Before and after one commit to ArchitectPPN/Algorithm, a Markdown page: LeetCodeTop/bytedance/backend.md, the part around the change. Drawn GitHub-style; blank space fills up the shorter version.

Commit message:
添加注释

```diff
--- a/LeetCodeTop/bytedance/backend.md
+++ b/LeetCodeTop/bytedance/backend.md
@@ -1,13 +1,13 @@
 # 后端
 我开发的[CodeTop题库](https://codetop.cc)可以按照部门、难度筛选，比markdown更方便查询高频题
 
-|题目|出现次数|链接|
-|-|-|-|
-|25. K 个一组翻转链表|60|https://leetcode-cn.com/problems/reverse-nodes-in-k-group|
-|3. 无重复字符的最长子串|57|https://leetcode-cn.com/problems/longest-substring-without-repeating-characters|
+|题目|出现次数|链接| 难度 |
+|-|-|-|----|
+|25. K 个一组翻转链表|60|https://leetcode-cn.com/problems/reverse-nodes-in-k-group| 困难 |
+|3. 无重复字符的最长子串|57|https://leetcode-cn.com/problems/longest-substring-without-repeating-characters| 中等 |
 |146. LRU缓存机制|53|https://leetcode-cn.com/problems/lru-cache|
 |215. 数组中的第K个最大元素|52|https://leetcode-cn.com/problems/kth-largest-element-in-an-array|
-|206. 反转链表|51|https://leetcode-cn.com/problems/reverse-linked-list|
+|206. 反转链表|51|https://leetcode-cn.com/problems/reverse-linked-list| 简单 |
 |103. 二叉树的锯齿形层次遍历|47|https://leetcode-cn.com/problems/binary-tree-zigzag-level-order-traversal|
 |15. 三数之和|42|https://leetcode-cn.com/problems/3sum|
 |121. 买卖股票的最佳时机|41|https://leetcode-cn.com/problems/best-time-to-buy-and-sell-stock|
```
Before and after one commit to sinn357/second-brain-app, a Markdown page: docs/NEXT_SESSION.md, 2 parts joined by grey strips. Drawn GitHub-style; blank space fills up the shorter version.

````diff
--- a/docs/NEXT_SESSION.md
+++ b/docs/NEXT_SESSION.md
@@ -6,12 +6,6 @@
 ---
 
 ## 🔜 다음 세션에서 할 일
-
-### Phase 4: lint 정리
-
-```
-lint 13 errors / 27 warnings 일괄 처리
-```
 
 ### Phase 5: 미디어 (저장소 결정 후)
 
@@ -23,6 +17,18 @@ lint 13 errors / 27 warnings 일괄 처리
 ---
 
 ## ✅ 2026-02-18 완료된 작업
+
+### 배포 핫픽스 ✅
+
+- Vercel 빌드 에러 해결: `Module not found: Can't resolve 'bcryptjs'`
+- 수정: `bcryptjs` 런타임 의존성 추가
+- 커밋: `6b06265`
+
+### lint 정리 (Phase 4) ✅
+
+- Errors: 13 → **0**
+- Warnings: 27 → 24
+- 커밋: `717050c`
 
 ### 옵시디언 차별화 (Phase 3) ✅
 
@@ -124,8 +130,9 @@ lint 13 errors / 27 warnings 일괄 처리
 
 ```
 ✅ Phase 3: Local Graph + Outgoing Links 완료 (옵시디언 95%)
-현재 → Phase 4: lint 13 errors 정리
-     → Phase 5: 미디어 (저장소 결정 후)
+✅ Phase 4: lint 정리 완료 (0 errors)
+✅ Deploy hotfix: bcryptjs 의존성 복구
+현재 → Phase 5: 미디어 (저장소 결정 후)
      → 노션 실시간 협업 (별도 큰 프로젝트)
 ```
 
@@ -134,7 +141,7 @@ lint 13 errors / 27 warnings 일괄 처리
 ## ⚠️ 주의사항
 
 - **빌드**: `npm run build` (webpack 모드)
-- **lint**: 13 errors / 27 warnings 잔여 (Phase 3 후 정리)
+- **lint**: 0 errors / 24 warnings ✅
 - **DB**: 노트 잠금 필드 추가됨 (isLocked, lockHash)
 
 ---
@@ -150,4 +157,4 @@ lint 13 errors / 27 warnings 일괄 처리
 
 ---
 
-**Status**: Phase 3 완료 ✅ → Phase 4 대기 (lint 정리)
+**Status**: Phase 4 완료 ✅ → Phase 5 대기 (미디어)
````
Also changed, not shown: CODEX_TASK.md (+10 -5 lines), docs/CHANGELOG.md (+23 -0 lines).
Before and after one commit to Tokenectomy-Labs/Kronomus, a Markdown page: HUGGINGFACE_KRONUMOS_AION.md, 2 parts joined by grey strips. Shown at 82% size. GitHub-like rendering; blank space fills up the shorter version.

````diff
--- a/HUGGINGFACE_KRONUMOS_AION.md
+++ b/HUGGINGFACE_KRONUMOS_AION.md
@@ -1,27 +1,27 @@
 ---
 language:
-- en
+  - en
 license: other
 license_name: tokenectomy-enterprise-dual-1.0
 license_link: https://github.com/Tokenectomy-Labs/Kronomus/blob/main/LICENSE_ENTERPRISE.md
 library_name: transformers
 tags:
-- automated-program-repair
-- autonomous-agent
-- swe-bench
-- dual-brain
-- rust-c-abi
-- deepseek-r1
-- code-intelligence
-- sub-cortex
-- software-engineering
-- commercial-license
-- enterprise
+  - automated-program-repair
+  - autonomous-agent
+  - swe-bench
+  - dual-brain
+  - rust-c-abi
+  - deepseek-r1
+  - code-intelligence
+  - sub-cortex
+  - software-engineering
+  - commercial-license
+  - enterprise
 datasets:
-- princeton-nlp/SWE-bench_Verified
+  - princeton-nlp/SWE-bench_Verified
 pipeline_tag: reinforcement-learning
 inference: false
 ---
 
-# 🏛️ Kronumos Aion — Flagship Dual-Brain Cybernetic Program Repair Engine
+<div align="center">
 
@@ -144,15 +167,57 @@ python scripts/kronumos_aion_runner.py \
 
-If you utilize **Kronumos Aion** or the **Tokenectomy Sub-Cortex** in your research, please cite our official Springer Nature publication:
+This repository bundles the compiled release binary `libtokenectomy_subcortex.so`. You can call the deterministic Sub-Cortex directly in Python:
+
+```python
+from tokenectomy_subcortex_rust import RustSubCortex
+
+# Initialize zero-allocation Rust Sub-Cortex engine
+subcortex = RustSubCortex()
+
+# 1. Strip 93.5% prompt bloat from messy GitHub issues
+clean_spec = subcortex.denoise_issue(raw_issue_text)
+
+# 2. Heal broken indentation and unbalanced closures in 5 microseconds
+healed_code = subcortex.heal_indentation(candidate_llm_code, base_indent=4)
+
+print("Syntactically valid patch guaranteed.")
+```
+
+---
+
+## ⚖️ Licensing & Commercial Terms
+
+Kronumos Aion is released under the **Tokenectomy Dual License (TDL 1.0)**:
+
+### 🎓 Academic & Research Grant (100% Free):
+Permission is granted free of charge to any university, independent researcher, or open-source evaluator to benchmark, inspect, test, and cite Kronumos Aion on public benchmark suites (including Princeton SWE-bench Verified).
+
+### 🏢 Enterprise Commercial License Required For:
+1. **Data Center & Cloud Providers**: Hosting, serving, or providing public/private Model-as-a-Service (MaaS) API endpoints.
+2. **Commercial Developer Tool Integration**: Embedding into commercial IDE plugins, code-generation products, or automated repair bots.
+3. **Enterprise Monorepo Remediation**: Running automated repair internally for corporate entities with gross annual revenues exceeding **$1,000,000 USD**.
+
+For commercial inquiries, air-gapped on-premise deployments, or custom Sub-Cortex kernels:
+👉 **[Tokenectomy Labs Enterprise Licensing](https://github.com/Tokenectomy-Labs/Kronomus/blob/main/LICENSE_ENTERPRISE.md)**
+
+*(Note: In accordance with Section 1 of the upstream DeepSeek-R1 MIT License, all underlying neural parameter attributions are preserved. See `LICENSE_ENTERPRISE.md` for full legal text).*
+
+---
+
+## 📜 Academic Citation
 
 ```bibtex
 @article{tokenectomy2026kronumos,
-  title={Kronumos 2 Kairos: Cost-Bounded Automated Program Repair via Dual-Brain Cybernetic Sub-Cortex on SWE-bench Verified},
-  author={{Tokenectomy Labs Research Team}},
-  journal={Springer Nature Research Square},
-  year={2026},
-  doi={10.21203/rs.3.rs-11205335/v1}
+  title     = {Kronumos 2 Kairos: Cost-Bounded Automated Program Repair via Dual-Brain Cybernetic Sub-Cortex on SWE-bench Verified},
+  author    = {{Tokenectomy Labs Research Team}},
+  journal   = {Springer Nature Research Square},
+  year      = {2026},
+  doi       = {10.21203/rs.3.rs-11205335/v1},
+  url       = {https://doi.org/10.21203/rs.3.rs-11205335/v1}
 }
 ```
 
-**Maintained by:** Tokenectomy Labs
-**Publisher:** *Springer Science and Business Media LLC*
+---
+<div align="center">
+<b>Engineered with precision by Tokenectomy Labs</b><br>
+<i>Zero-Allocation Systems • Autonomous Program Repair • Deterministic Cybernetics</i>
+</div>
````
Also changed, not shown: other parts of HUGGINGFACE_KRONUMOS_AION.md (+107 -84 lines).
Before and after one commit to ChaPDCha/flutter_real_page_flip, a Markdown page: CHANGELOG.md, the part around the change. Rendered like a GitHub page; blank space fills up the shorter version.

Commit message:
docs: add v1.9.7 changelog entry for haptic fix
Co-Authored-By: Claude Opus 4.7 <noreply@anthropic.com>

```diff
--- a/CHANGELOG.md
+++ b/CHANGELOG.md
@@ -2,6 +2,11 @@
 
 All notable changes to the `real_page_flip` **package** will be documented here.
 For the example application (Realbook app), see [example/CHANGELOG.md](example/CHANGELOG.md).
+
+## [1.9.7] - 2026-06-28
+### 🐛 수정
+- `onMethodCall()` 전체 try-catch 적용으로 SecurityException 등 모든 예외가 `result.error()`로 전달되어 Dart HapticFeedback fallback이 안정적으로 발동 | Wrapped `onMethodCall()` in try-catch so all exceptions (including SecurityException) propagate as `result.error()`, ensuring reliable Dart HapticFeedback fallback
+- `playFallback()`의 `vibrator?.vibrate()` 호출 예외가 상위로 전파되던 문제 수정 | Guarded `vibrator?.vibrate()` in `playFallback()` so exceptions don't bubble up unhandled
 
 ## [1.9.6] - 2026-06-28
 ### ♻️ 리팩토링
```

◆ What the task asks: Of the records above, copy each line that includes "problems".

◆ Expected answer:
-|25. K 个一组翻转链表|60|https://leetcode-cn.com/problems/reverse-nodes-in-k-group|
-|3. 无重复字符的最长子串|57|https://leetcode-cn.com/problems/longest-substring-without-repeating-characters|
+|25. K 个一组翻转链表|60|https://leetcode-cn.com/problems/reverse-nodes-in-k-group| 困难 |
+|3. 无重复字符的最长子串|57|https://leetcode-cn.com/problems/longest-substring-without-repeating-characters| 中等 |
 |146. LRU缓存机制|53|https://leetcode-cn.com/problems/lru-cache|
 |215. 数组中的第K个最大元素|52|https://leetcode-cn.com/problems/kth-largest-element-in-an-array|
-|206. 反转链表|51|https://leetcode-cn.com/problems/reverse-linked-list|
+|206. 反转链表|51|https://leetcode-cn.com/problems/reverse-linked-list| 简单 |
 |103. 二叉树的锯齿形层次遍历|47|https://leetcode-cn.com/problems/binary-tree-zigzag-level-order-traversal|
 |15. 三数之和|42|https://leetcode-cn.com/problems/3sum|
 |121. 买卖股票的最佳时机|41|https://leetcode-cn.com/problems/best-time-to-buy-and-sell-stock|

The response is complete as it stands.